About 15 percent of lung tumors are small cell lung cancer. Treatment for this aggressive and deadly malignancy has remained nearly unchanged for decades. Recently, however, immunotherapy drugs have modestly extended patient survival. But researchers are trying to do more.
Fred Hutchinson Cancer Research Center small cell lung cancer expert Dr. David MacPherson is working to understand the biology of the disease in order to develop more effective, targeted therapies. He chatted about his most recent work, published in the journal Science Signaling, as well as the state of small cell lung cancer research and what gives him hope for the future. The interview has been edited and condensed.
Can you give us a primer on small cell lung cancer, and why more research is needed?
This is one of the most aggressive of all cancer types. It’s also about the sixth most frequent cause of cancer deaths in the U.S. But despite the high number of patients dying from small cell every year, there have been relatively few labs that have historically been studying this disease. We have a very poor understanding of the biology of small cell compared to a lot of other prevalent tumor types.
Until very recently the treatment was the same chemotherapy as it was about 30 years ago. In about two-thirds of cases, patients respond very well, but the problem is that the patient then comes back to the clinic months later with chemotherapy-resistant, recalcitrant tumors. There’s very little that can be done for those patients. The recent addition of immune checkpoint inhibitors to the chemotherapy regimen has provided some improvements in response and standard of care, but extensions in survival were modest.
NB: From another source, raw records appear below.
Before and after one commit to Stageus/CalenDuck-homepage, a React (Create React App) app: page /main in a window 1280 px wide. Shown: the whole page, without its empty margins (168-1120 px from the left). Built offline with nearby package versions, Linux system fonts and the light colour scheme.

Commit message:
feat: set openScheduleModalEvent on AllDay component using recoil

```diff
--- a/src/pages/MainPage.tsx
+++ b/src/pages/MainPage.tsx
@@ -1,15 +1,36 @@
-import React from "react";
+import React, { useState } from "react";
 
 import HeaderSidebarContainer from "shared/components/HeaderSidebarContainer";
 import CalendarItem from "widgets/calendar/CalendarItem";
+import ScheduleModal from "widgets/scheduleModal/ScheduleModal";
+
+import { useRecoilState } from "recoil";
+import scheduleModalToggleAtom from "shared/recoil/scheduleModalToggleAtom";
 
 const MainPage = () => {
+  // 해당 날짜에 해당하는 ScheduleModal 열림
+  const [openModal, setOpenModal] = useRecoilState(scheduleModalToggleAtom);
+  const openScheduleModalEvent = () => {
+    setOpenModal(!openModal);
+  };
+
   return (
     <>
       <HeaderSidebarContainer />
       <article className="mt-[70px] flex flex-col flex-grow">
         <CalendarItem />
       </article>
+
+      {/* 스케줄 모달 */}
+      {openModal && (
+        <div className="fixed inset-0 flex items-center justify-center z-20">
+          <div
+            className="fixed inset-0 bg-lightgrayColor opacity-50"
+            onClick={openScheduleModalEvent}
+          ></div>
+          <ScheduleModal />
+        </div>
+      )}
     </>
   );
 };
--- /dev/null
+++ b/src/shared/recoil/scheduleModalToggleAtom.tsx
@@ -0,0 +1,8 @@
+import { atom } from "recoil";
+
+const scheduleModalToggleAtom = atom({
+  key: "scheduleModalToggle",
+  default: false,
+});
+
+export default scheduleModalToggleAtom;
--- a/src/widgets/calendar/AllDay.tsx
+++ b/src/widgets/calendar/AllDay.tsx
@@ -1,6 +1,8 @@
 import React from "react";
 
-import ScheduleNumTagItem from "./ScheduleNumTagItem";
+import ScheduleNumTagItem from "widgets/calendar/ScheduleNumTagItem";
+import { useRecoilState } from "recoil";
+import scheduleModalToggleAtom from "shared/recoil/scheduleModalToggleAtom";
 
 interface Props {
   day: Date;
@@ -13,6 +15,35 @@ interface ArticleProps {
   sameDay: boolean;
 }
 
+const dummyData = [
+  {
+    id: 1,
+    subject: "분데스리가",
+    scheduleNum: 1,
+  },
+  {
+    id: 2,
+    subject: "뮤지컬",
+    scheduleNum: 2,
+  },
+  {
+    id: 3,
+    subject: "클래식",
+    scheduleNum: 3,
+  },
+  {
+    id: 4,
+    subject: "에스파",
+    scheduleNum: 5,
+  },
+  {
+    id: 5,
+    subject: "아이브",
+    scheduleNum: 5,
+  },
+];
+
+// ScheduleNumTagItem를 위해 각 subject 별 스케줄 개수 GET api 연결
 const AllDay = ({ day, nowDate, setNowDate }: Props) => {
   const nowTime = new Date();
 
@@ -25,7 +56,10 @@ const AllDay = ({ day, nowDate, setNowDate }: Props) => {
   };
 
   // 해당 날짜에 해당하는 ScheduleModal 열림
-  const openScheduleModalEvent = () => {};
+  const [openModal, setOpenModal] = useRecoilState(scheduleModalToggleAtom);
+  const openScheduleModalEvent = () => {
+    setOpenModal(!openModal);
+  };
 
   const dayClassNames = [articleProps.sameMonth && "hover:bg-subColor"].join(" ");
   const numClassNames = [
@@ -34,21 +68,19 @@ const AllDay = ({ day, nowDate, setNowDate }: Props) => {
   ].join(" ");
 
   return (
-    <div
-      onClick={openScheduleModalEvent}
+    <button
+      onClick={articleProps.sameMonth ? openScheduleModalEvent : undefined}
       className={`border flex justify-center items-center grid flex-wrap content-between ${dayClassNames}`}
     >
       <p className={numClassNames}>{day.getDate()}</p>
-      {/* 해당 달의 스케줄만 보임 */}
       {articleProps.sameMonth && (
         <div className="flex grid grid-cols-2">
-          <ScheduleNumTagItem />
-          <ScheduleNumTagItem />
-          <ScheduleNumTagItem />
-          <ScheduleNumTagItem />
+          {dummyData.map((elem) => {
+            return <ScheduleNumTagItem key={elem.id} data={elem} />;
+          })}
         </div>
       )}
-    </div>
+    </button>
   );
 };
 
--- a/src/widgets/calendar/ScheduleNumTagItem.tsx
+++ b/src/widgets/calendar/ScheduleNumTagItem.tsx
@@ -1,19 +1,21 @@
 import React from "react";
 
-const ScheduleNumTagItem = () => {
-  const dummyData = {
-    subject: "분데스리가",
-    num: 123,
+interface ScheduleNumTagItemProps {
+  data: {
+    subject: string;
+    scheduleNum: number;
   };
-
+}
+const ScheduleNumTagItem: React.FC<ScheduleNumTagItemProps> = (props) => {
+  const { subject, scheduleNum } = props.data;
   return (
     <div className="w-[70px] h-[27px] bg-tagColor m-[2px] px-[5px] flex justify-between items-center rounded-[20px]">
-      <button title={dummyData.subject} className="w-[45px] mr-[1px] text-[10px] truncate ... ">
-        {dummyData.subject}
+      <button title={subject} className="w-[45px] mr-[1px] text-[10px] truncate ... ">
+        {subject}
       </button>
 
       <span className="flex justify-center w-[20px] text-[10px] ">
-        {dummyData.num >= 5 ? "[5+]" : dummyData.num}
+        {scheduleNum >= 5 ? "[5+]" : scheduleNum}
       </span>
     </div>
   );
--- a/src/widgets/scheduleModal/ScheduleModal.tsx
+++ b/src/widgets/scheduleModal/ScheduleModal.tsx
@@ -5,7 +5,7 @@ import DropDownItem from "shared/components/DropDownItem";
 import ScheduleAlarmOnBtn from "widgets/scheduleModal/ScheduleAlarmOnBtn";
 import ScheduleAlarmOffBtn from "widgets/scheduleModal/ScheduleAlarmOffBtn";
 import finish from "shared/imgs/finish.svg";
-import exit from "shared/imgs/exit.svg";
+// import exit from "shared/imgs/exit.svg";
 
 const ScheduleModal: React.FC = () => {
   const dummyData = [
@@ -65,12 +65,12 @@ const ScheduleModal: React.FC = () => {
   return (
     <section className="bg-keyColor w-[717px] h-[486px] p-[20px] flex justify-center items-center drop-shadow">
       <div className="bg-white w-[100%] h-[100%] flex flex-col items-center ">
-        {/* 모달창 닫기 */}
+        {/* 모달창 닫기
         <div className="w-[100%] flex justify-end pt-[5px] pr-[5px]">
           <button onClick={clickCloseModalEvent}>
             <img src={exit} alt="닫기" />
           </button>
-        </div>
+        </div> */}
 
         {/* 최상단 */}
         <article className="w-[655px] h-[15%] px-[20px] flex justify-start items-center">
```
It’s really a tumor type where we need to do a better job in the clinic.